There are disadvantages to this form of welding as well though, not least the gas tanks themselves. Due to these tanks often being incredibly large and heavy, it is not a very portable form of welding and so will often be done in some sort of workshop or factory, rather than those who have a mobile working setup.
MIG welding is generally used on thin-to-medium thickness metals.
- Strong Welds
- Welds are neat and require minimal cleaning
- Versatile and able to be used on a variety of metals and alloys
- Bullet Point 2
- Not very portable
- Cannot be used on very thick metals
- Can be messier than Tungsten Inert Gas Welding
Flux-Cored Arc Welding
To use the acronym FCAW for short, flux-cored arc welding is a slight variation on MIG welding. It also uses a wire-fed process; however, no shielding gases are needed. This means that flux-cored welding is more portable than MIG welding due to there being no requirement for gas tanks.
It’s especially useful when welding outdoors, able to operate in adverse weather and still produce a neat and efficient weld. For this reason, it’s particularly popular in the construction industry.
- Able to operate indoors and out
- Fast, efficient and clean
- Works on a variety of metals
- Welds must be more precise than MIG welds
- Prone to irregular wire feed errors
- Can produce a lot of excess smoke during welding process
Another form of arc welding, TIG welding involves the use of a non-consumable tungsten electrode to form a weld. The heat produced by a TIG welder melts a filler rod on to the two pieces of metal that are to be joined, forming a weld. This process is also known as gas tungsten arc welding (GTAW).
TIG welding is especially useful for welds that are trickier than standard, such as on round items or s-curves, and is most commonly used for welding copper and titanium.
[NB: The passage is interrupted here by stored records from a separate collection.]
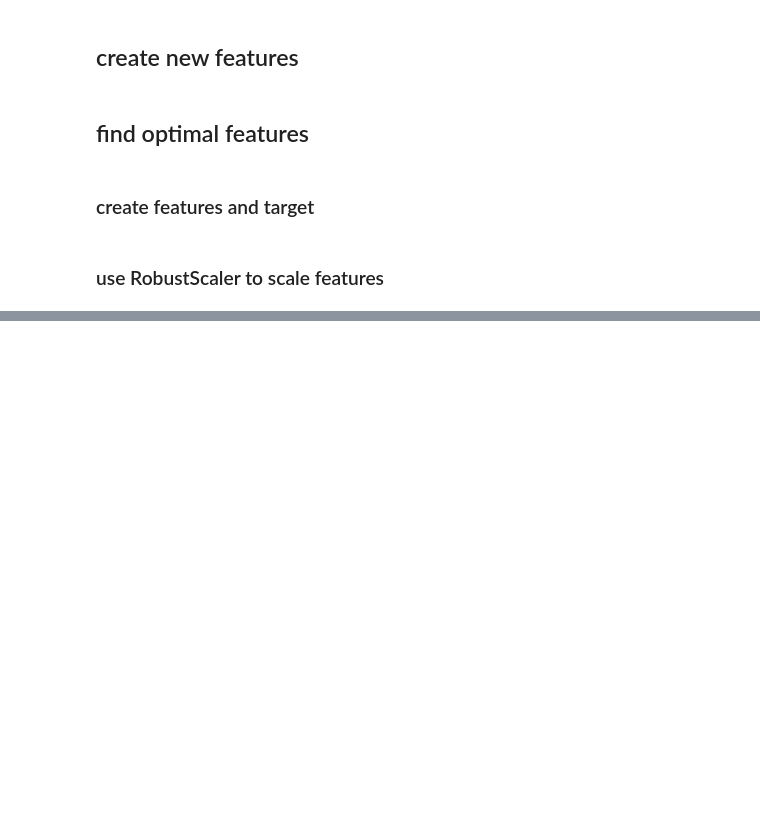
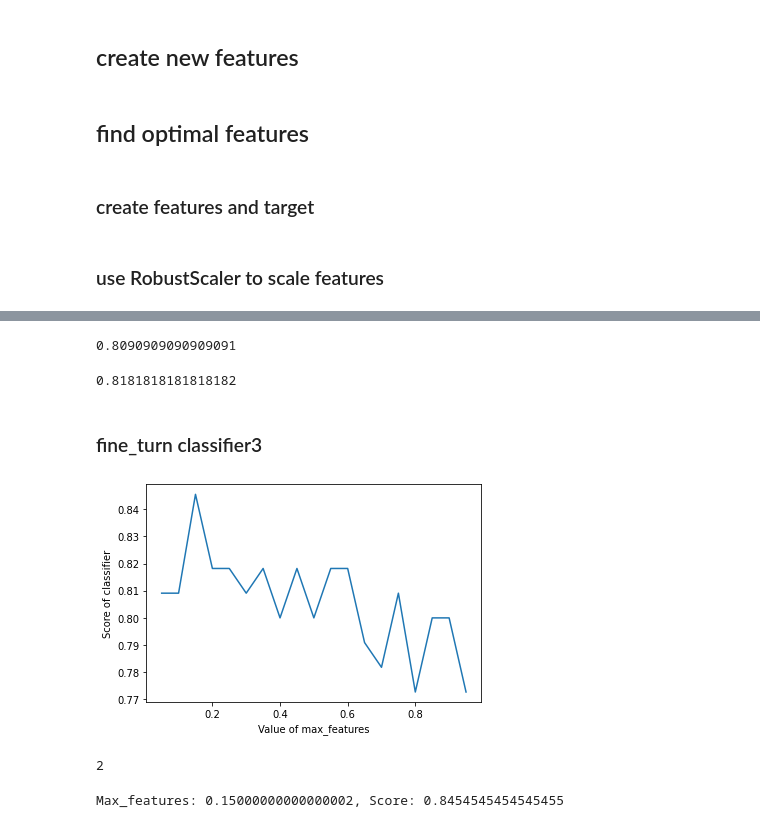
Before and after one commit to inherentspice/Polkadot-Price-Prediction, a Jupyter notebook: polkadot/creating_features_and_target.ipynb, the cells around one changed output, grey strips where cells are left out. Cells and saved outputs as stored; diff of their text form; code cells hidden in the pictures; blank space fills up the shorter version.

Commit message:
fine tuned max_features parameter

```diff
--- a/polkadot/creating_features_and_target.ipynb
+++ b/polkadot/creating_features_and_target.ipynb
@@ -154,0 +168,35 @@ weighted avg       0.57      0.57      0.57       110
+# %%
+classifier2.score(X_test, y_test)
+# %% [output]
+0.8090909090909091
+# %%
+classifier3.score(X_test, y_test)
+# %% [output]
+0.8181818181818182
+# %% [markdown]
+### fine_turn classifier3
+# %%
+def find_max(X_train, y_train, X_test, y_test, c=0.05, max_score=1, iteration=0.05):
+    c = 0.05
+    scores = list()
+    while c < max_score:
+        clv = RandomForestClassifier(max_features=c, random_state=42).fit(X_train, y_train)
+        scores.append([c, clv.score(X_test, y_test)])
+        c += iteration
+    return np.array(scores)
+# %%
+s = find_max(X_train, y_train, X_test, y_test)
+# %%
+sns.lineplot(x=s[:, 0], y=s[:, 1])
+plt.xlabel('Value of max_features')
+plt.ylabel('Score of classifier');
+# %% [output]
+[figure, added]
+# %%
+s[:, 1].argmax()
+# %% [output]
+2
+# %%
+print(f'Max_features: {s[2, 0]}, Score: {s[2, 1]}')
+# %% [output]
+Max_features: 0.15000000000000002, Score: 0.8454545454545455
```
Also changed, not shown: parts of 38 cells of this notebook.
It’s easily applied to thin metals and the welds produced through the TIG welding process are recognised as being very high-quality, and superior to those produced by most other types of welding.
Using the TIG welding process is also perhaps the cleanest and neatest, with no slag or splatter left behind, meaning the surrounding work area is left clear.
However, there are other things to keep in mind with TIG welding. It’s very much considered to be a process reserved for professionals, with it requiring a high skill level to perform successfully. It’s also more costly than other forms of welding, initially at least, due to the machinery costs, while the welding tasks themselves generally take longer than with MIG welding.
- Produces strong, superior welds
- No splatter or slag produced
- Good to use on trickier welds
- More complicated and highly skilled
- Takes Longer than other forms of welding
Other types of welding processes
While the four main types of welding processes have been set out above, a lot more exist. In fact, there are more than 30 welding processes recognised around the world. Some are simple, such as oxy-fuel welding that utilises live flames, through to high-tech and expensive processes such as laser beam welding.
Now that you’re fully equipped with the knowledge required to make an informed purchasing decision, you can move on and confidently make judgements about the type of welder that you will want to buy.
It’s always a good idea to make notes of your requirements in line with this guide, perhaps forming a checklist of what you need from your welding machine. This ensures that you do not loose site of what is going to work for you, nor be swayed by great offers for machines that are not going to suit your needs.
Make sure that the research you have done helps you to make the right decision, and always try to whittle down a list of potential welding machines in to a shortlist. Online product reviews and user reviews are integral to this, and it’s highly recommended you look for specific pros and cons of every machine you look at.